Three days is a long time for a garden to go without water, especially in the midst of a heat wave. That’s just what my backyard had to endure recently, when a vacation coincided with a stretch of days where temperatures topped 100 degrees in Los Angeles. I came home on Sunday afternoon to find my plants withering in the heat, some of the leaves drooping so badly that I thought they would die altogether.
Thanks to the drought-tolerant seeds I planted, a long drink was enough to bring most everything back from the brink. But I didn’t bother to water my Mission olive tree at all. The youngish sapling that’s just a bit taller than me looked no worse for the wear—and it never really does, no matter the weather. While I do water it occasionally, giving it one long drink a couple of times a year isn’t even needed. It just...grows.

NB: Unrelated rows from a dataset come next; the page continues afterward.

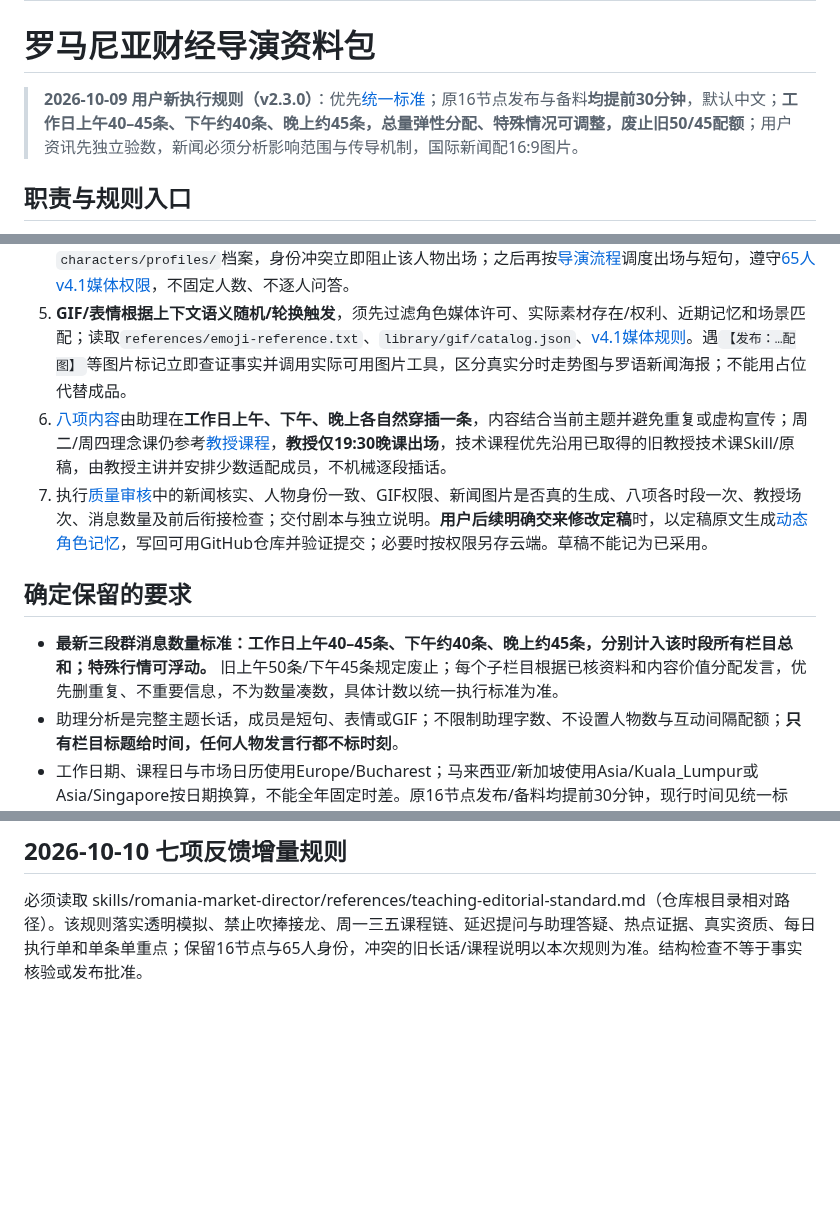
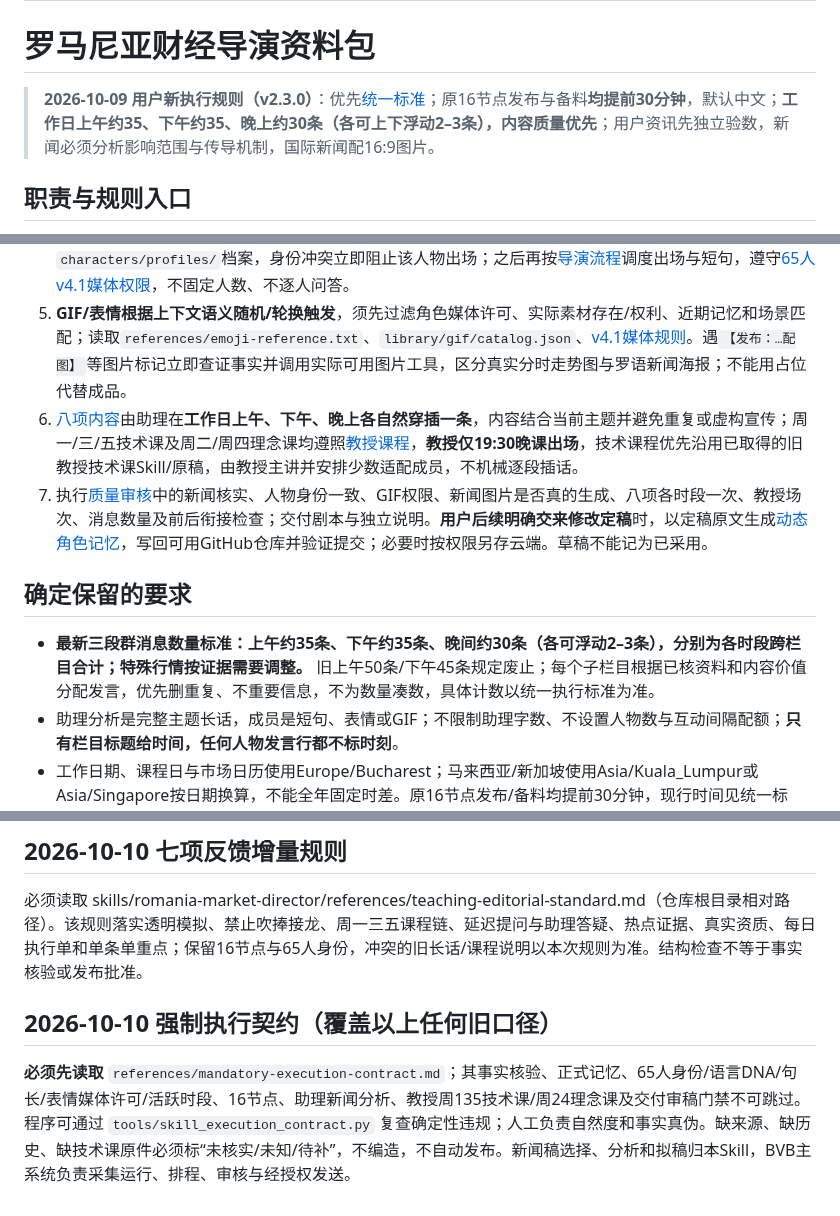
Before and after one commit to dalulu05168/-Skill, a Markdown page: skills/romania-market-director/SKILL.md, 3 parts joined by grey strips. Drawn GitHub-style; blank space fills up the shorter version.

Commit message:
docs: align mandatory persona memory/media/editorial and Monday-Friday professor schedule

```diff
--- a/skills/romania-market-director/SKILL.md
+++ b/skills/romania-market-director/SKILL.md
@@ -4,7 +4,7 @@ description: 罗马尼亚优先的准确财经资讯、灵活早午节奏、完
 ---
 
 # 罗马尼亚财经导演资料包
-> **2026-10-09 用户新执行规则（v2.3.0）**：优先[统一标准](references/operating-standard-2026-10-09.md)；原16节点发布与备料**均提前30分钟**，默认中文；**工作日上午40–45条、下午约40条、晚上约45条，总量弹性分配、特殊情况可调整，废止旧50/45配额**；用户资讯先独立验数，新闻必须分析影响范围与传导机制，国际新闻配16:9图片。
+> **2026-10-09 用户新执行规则（v2.3.0）**：优先[统一标准](references/operating-standard-2026-10-09.md)；原16节点发布与备料**均提前30分钟**，默认中文；**工作日上午约35、下午约35、晚上约30条（各可上下浮动2–3条），内容质量优先**；用户资讯先独立验数，新闻必须分析影响范围与传导机制，国际新闻配16:9图片。
 
 
 ## 职责与规则入口
@@ -20,11 +20,11 @@ description: 罗马尼亚优先的准确财经资讯、灵活早午节奏、完
 3. 在新闻、行情、指标全部核实及隔离冲突后，才确定当天主线与短线重点；按[白天流程](references/daytime-rhythm.md)对应栏目推进，三时段总量目标弹性分配。
 4. **硬性四重核对**入选者编号、姓名、性别、老/新男/女分类，逐人读取`characters/index.json`与完整`characters/profiles/`档案，身份冲突立即阻止该人物出场；之后再按[导演流程](references/director-workflow.md)调度出场与短句，遵守[65人v4.1媒体权限](references/persona-media-v4.1.md)，不固定人数、不逐人问答。
 5. **GIF/表情根据上下文语义随机/轮换触发**，须先过滤角色媒体许可、实际素材存在/权利、近期记忆和场景匹配；读取`references/emoji-reference.txt`、`library/gif/catalog.json`、[v4.1媒体规则](references/persona-media-v4.1.md)。遇`【发布：…配图】`等图片标记立即查证事实并调用实际可用图片工具，区分真实分时走势图与罗语新闻海报；不能用占位代替成品。
-6. [八项内容](references/community-content.md)由助理在**工作日上午、下午、晚上各自然穿插一条**，内容结合当前主题并避免重复或虚构宣传；周二/周四理念课仍参考[教授课程](references/course-plan.md)，**教授仅19:30晚课出场**，技术课程优先沿用已取得的旧教授技术课Skill/原稿，由教授主讲并安排少数适配成员，不机械逐段插话。
+6. [八项内容](references/community-content.md)由助理在**工作日上午、下午、晚上各自然穿插一条**，内容结合当前主题并避免重复或虚构宣传；周一/三/五技术课及周二/周四理念课均遵照[教授课程](references/course-plan.md)，**教授仅19:30晚课出场**，技术课程优先沿用已取得的旧教授技术课Skill/原稿，由教授主讲并安排少数适配成员，不机械逐段插话。
 7. 执行[质量审核](references/quality-pipeline.md)中的新闻核实、人物身份一致、GIF权限、新闻图片是否真的生成、八项各时段一次、教授场次、消息数量及前后衔接检查；交付剧本与独立说明。**用户后续明确交来修改定稿**时，以定稿原文生成[动态角色记忆](references/memory-rules.md)，写回可用GitHub仓库并验证提交；必要时按权限另存云端。草稿不能记为已采用。
 
 ## 确定保留的要求
-- **最新三段群消息数量标准：工作日上午40–45条、下午约40条、晚上约45条，分别计入该时段所有栏目总和；特殊行情可浮动。** 旧上午50条/下午45条规定废止；每个子栏目根据已核资料和内容价值分配发言，优先删重复、不重要信息，不为数量凑数，具体计数以统一执行标准为准。
+- **最新三段群消息数量标准：上午约35条、下午约35条、晚间约30条（各可浮动2–3条），分别为各时段跨栏目合计；特殊行情按证据需要调整。** 旧上午50条/下午45条规定废止；每个子栏目根据已核资料和内容价值分配发言，优先删重复、不重要信息，不为数量凑数，具体计数以统一执行标准为准。
 - 助理分析是完整主题长话，成员是短句、表情或GIF；不限制助理字数、不设置人物数与互动间隔配额；**只有栏目标题给时间，任何人物发言行都不标时刻**。
 - 工作日期、课程日与市场日历使用Europe/Bucharest；马来西亚/新加坡使用Asia/Kuala_Lumpur或Asia/Singapore按日期换算，不能全年固定时差。原16节点发布/备料均提前30分钟，现行时间见统一标准；规范不代表已创建真实定时任务。
 - 助理及教授的主要观点结合当天已核验的大盘与资讯，依据和观察条件清楚，假设不冒充今日事实。
@@ -39,3 +39,7 @@ description: 罗马尼亚优先的准确财经资讯、灵活早午节奏、完
 
 ## 2026-10-10 七项反馈增量规则
 必须读取 skills/romania-market-director/references/teaching-editorial-standard.md（仓库根目录相对路径）。该规则落实透明模拟、禁止吹捧接龙、周一三五课程链、延迟提问与助理答疑、热点证据、真实资质、每日执行单和单条单重点；保留16节点与65人身份，冲突的旧长话/课程说明以本次规则为准。结构检查不等于事实核验或发布批准。
+
+
+## 2026-10-10 强制执行契约（覆盖以上任何旧口径）
+**必须先读取** `references/mandatory-execution-contract.md`；其事实核验、正式记忆、65人身份/语言DNA/句长/表情媒体许可/活跃时段、16节点、助理新闻分析、教授周135技术课/周24理念课及交付审稿门禁不可跳过。程序可通过 `tools/skill_execution_contract.py` 复查确定性违规；人工负责自然度和事实真伪。缺来源、缺历史、缺技术课原件必须标“未核实/未知/待补”，不编造，不自动发布。新闻稿选择、分析和拟稿归本Skill，BVB主系统负责采集运行、排程、审核与经授权发送。
```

That resilience goes a long way to explaining why olives have been grown by humans for some 6,000 years. There are gnarled trees in Gethsemane, a historic garden in Jerusalem, that are closing in on their 1,000th birthdays. In comparison, the history of olive trees in California, which date back to groves planted by Spanish missionaries near San Diego, is only a couple of centuries old. But we’ve flirted with olives on and off over the years, the relationship sometimes running hot, other times cold. In 1872, for example, Scientific America wrote, “The culture of the olive tree and the manufacture of oil from its fruit is gradually becoming a leading industry in California.” A few decades later, there was a 36-acre olive orchard growing on a hilltop in what is today the eastern edge of Hollywood.
That promise of a leading industry didn’t materialize, but between the drought and America’s ever-rising consumption of olive oil, olea europaea increasingly looks like it could be good for California farmers—both from a business and an ecological standpoint. Early this month, the California Department of Food and Agriculture made an announcement that could bolster the growing domestic olive oil industry: It may soon require purity and quality testing and could ban common (but misleading) labeling language like “light” and “pure” olive oil. Ensuring that domestic oils are unadulterated could help turn local-shopping-minded consumers away from Spanish or Italian olive oil, which can be suspect. Perhaps Scientific America was 150 years early with its prophecy.
Unsurprisingly, importers are not thrilled with the proposed regulations. “The manipulative and confrontational tactics are not serving any California industry segment,” writes Eryn Balch, executive vice president of the North American Olive Oil Association, an importer trade group, in a letter to the department.
Judging by the current state of the olive industry in California, the only people likely to be hurt by new standards for olive oil are those who produce canned ripe olives. According to the California Olive Committee, 90 percent of the state’s harvest is processed as canned olives. Of the two main olive varieties grown in the states, the Sevillano is considered to have low oil content and is better suited for cured olives than pressing for oil. According to the USDA Agricultural Marketing Resource Center, olive oil production “existed mainly as an option for olive producers in years when production was especially large or when harvested olives were of poor quality.”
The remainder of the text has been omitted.